[Records from a collection]
----

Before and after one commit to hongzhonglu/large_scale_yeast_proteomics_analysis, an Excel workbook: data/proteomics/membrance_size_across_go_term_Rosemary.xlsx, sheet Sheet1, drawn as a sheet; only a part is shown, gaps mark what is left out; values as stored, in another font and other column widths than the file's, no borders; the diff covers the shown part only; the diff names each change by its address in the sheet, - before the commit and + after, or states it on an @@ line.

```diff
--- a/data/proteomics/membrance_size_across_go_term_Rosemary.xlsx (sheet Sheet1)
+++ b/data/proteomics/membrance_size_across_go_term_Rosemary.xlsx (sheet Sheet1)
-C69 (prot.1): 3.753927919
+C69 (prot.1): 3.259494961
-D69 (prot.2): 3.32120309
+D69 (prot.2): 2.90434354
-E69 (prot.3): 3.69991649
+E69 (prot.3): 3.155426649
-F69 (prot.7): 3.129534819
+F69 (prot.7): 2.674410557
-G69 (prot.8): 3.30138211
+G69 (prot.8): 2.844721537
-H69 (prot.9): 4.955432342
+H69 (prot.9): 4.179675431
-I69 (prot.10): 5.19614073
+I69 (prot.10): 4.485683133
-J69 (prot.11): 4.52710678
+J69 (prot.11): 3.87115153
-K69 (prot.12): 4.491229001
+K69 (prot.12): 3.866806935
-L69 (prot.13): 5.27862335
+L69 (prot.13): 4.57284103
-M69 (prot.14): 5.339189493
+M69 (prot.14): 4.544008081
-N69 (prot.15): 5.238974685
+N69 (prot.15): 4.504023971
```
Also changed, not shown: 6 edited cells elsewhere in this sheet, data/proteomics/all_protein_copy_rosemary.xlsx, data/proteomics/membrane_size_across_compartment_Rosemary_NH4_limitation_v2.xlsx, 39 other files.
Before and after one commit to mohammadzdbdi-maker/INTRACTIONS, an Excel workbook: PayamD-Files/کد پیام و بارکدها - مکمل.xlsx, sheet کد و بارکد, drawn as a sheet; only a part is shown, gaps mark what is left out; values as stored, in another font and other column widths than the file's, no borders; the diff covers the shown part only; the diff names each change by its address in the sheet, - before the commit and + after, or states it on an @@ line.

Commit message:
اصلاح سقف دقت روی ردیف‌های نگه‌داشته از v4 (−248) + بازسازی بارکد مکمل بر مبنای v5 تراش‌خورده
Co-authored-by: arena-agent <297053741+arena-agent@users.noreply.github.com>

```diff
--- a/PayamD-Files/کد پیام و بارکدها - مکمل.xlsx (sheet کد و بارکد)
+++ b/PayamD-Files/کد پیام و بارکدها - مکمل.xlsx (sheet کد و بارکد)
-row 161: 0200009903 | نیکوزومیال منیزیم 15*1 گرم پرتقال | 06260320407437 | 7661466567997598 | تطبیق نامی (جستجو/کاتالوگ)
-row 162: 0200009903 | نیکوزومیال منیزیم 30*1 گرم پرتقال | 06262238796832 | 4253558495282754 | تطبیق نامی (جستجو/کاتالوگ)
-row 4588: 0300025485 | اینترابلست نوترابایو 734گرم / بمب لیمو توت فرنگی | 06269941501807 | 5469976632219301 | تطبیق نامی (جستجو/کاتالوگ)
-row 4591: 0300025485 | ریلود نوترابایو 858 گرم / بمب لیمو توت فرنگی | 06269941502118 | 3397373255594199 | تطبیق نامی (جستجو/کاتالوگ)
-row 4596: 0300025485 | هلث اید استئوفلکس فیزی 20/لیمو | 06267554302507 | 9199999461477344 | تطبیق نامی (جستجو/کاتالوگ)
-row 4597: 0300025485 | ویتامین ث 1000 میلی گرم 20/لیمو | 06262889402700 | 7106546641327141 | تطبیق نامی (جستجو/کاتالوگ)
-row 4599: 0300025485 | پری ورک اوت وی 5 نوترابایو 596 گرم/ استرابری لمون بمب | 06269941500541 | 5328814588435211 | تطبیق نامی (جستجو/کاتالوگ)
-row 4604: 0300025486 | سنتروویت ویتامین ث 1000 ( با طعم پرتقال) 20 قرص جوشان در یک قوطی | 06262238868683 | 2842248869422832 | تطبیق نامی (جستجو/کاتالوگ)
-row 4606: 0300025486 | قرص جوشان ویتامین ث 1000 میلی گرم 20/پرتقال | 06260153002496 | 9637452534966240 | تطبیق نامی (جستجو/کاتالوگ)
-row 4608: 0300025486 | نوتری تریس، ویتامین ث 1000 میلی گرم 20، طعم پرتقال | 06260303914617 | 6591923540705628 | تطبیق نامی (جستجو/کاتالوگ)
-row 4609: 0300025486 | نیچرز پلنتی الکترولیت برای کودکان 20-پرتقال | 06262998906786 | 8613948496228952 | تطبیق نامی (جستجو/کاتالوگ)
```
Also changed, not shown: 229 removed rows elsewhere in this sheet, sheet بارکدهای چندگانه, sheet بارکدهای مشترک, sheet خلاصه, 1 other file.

----

- **Work order**: The answer must consist of every line from the entries that holds the string "نیکوزومیال".

- **Response**:
-row 161: 0200009903 | نیکوزومیال منیزیم 15*1 گرم پرتقال | 06260320407437 | 7661466567997598 | تطبیق نامی (جستجو/کاتالوگ)
-row 162: 0200009903 | نیکوزومیال منیزیم 30*1 گرم پرتقال | 06262238796832 | 4253558495282754 | تطبیق نامی (جستجو/کاتالوگ)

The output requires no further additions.